Israeli courts have ruled against Israeli banks in two cases concerning cryptocurrency this week.
A lawsuit was initiated yesterday against Union Bank, the sixth largest bank in Israel, by a Bitcoin mining company called Israminers.
Reportedly, the bank unilaterally decided to block the firm’s account from receiving money from a Bitcoin exchange called BIT2C, and even returned money already received from this exchange. It also blocked Israminers from purchasing mining hardware and told the company that it had 30 days to close its account.
Israminers had been a customer of the bank for three months before this happened.
One of the founders of Israminers is a lawyer called Guy Penn, of law firm Penn & Co. He filed an injunction against the bank at a Tel Aviv court and a request to temporarily halt the account restrictions, as well as a complaint against the bank supervisor.
Penn shared the details of the case in a post on Facebook. He said that a temporary order has now been granted and the company’s account is functioning as usual. He wrote (translated): “In my humble opinion, we cannot fold [when standing] against the Israeli banking system!!!!”
He told Bitcoin.com: “Banks in Israel are currently refusing services to companies that operate in the crypto field, without even checking or understanding their business activity. The banks’ overwhelming refusal leaves us with no choice but to take our case to the courts of law, otherwise the entire Israeli crypto field will have to relocate its business model abroad.”
In the first case, Shalom and Lior Simon (father and son) succesfully gained a temporary injunction against Bank Hapoalim, Israel’s largest bank, because on the 14th of March the bank refused to accept a transfer of 195,488 USD to their account.
The plaintiffs made the money by selling bitcoins. Despite the fact that they reported the receipt to the tax authority, and that they had extensive documentation tracking the passage of their money, the bank refused to accept it citing the risk of money laundering/terror financing which some believe to be inherent to cryptocurrency.
Israeli law states that banks have an obligation to provide banking services unless they have a reasonable reason to refuse to do so.
The Simons brought the case to a Tel Aviv court.

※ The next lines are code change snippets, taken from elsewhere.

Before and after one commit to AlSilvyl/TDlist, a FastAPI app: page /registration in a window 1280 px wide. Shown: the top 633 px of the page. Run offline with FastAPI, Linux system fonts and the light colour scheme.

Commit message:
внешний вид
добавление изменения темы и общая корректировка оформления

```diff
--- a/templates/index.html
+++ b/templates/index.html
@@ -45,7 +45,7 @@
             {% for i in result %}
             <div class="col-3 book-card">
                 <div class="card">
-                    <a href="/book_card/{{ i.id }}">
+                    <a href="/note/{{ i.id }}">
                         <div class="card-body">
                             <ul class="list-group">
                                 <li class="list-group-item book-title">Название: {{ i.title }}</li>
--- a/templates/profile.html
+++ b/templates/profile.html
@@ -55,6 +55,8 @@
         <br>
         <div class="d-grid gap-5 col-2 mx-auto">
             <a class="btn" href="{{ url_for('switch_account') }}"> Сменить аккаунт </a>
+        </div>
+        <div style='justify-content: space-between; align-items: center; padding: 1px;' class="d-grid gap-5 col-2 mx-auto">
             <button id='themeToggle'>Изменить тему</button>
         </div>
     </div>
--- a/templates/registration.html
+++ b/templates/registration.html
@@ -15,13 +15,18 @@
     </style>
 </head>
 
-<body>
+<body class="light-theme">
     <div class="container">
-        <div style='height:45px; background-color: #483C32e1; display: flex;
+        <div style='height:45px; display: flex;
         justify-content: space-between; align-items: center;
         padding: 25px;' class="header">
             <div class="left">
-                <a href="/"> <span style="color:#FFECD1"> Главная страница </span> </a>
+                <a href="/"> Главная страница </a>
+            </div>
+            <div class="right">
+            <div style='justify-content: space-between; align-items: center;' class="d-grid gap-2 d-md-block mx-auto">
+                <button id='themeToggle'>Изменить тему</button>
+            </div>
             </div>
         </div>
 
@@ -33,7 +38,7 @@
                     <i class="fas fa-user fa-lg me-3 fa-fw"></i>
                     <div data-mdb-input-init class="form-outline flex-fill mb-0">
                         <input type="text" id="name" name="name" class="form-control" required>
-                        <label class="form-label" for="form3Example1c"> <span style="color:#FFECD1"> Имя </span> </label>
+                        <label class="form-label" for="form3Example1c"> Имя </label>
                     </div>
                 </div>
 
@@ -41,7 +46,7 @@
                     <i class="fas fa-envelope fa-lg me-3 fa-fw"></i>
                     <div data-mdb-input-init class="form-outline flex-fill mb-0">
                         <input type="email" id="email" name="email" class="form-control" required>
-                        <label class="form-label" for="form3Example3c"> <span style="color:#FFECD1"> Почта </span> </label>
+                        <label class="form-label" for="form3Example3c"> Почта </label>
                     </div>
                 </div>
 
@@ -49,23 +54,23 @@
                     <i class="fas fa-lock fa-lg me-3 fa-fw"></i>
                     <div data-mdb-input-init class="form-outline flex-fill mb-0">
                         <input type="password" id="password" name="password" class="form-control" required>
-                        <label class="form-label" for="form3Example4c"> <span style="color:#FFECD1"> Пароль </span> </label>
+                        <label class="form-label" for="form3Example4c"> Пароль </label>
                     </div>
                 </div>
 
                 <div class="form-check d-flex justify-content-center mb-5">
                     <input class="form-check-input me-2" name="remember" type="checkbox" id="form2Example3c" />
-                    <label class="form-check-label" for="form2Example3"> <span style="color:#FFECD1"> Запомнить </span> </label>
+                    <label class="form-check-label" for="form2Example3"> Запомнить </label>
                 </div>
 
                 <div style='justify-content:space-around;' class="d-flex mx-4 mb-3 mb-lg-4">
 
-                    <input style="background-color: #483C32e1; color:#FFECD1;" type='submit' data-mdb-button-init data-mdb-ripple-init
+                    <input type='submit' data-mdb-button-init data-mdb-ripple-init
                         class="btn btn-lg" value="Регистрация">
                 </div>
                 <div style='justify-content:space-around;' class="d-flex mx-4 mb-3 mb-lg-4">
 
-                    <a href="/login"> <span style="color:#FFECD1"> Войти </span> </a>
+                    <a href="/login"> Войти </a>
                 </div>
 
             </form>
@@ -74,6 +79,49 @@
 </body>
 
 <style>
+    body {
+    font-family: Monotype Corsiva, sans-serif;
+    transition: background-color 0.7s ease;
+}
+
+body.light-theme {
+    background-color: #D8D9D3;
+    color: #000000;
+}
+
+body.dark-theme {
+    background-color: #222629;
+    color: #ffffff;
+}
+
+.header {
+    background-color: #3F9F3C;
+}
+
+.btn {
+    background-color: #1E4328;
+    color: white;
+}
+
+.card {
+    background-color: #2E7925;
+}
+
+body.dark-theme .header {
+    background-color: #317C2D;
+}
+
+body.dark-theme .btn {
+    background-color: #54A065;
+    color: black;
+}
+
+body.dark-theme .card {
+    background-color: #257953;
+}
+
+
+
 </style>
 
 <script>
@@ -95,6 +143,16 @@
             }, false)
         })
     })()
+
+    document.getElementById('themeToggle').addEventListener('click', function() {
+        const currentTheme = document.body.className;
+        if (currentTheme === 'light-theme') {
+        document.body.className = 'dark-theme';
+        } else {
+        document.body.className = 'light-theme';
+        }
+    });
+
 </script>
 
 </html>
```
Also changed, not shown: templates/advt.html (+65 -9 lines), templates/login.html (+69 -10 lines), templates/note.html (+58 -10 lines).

Judge Limor Bibi ruled that the Bank’s fear of money laundering was baseless in the context of this case, because they money came from a single transaction which was fully documented.
The bank was ordered to accept the money. Interestingly, a gag order was requested by the bank and denied.
Yair Mesalem of Doron, Tikotzky, Kantor, Gutman & Amit Gross Law Office, which handled the case for the plaintiffs, said to Finance Magnates that such actions by Israeli banks are motivated by their realisation that the development of a peer to peer economy will hurt their business model.
Advs Eli Doron, Assaf Gershgoren and Amit Moshe Cohen wrote in the law firm’s blog: “This is an important precedent that obliges the banking system as a whole to reconsider its policy regarding funds originating in virtual currency transactions, while conducting a real and relevant examination of each ad hoc transaction, rather than automatically revoking each transaction without examining it on its merits.”
The courts are acting on the precedent set by a court case involving Bank Leumi and a company called Bits of Gold. In February of this year the Israeli Supreme Court ruled that the bank could not refuse the cryptocurrency exchange service on the basis of its inability to check for illegal activity. It issued a temporary order prohibiting the action.
The bank had blocked the accounts of cryptocurrency exchanges from receiving money and claimed that the decision was in line with the Bank of Israel – in fact, it had been going by guidelines written for gambling websites.
This set a precedent for temporary injunctions in cases of discrimination against companies, but not individuals. Today’s news regarding Bank Hapoalim takes the precedent one step further.